She said Lesotho is listed among the most unequal countries in Africa, saying as per the report, the inequality-adjusted Human Development index sets out the unequal distribution of education, health and living standards,. She added that while Lesotho has recorded an increase of 6 percent from 0.488 in 1990 to 0.518 in 2018, the country also lost 32 percent human development progress due to inequality in 2018.
She added that despite improved gender parity in education, the report shows that African women and girls continue to face deeply entrenched challenges to their human development progress and that Africa has the highest incidence of early marriage and adolescent birth with 36 percent of women being married before their 18th birthday.
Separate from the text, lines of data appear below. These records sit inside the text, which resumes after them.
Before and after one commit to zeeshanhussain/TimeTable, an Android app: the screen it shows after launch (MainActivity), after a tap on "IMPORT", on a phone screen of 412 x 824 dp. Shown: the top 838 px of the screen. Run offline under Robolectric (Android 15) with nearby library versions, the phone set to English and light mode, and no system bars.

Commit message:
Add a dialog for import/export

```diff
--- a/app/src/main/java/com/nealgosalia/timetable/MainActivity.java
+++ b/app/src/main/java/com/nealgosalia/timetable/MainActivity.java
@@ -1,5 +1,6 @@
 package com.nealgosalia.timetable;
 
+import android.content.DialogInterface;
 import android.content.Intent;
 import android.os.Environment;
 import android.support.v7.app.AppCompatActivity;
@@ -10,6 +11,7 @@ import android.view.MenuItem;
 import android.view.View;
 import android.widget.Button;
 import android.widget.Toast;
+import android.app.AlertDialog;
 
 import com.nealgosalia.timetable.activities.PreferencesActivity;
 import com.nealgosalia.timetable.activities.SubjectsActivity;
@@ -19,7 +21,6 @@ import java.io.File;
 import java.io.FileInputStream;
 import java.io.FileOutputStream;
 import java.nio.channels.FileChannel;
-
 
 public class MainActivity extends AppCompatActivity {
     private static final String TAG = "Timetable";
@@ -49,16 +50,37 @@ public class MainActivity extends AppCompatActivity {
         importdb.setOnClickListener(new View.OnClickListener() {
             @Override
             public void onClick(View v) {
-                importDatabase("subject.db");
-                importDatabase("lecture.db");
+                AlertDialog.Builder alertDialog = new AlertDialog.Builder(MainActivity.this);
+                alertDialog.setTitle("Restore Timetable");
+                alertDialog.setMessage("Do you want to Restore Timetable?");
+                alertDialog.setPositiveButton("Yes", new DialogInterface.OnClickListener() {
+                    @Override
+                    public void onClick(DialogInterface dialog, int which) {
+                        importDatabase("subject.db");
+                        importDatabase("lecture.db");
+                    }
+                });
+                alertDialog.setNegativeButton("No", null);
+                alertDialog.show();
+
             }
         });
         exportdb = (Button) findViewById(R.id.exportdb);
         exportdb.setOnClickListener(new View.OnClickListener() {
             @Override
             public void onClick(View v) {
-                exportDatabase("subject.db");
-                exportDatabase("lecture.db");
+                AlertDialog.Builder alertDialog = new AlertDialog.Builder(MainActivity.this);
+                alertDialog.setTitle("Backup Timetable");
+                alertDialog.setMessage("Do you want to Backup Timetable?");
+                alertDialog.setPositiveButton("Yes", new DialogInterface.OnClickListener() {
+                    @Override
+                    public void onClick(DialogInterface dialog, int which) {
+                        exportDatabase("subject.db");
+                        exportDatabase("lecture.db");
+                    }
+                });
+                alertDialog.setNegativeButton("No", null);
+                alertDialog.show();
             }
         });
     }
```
She however stressed that Lesotho is not an exception in this matter despite the high gender development index, women in Lesotho still face major challenges regarding access to economic opportunities and political empowerment.
Ms. Wabunoha therefore mentioned that improvements to basis capabilities to reduce inequalities is possible, hence called for stronger partnerships, innovations and new metrics to measure inequality.
Meanwhile, the 2019 Human Development Report shows that African countries have made significant strides in advancing human development, gaining ground on primary education and health.
This Report, which pioneers a more precise way to measure countries’ socioeconomic progress shows that just as the gap in basic living standards is narrowing with an unprecedented number of people escaping poverty, hunger and disease, the necessities to thrive have evolved. New inequalities are becoming more pronounced, particularly around tertiary education and the seismic effects of technology and the climate crisis.
For the first time this year, African country, Seychelles is reported to have moved into the very high human development group. Others are rising in the ranks as well. Four countries – Botswana, Gabon, Mauritius and South Africa – are now in the high human development group, and 12 countries that include Angola, Cape Verde, Cameroon, Congo, Equatorial Guinea, Eswatini, Ghana, Kenya, Namibia, Sao Tome and Principe, Zambia and Zimbabwe are in the medium human development group.
While poverty rates have declined in across the continent, progress has been uneven. If current trends continue, the Report asserts, nearly 9 of 10 people in extreme poverty, more than 300 million will be in Sub Saharan Africa in 2030.
Among countries that are off track to achieve the Sustainable Development Goals by 2030, most are in Africa.
At the same time, there are encouraging counter trends. Burkina Faso had the region’s largest decline in income inequality, with the bottom 40 percent growing almost twice as fast as the average. Income inequality also shrank in Eswatini, Ethiopia, Gambia, Guinea, Lesotho, Mali and Namibia.
Source: LENA 10/12/2019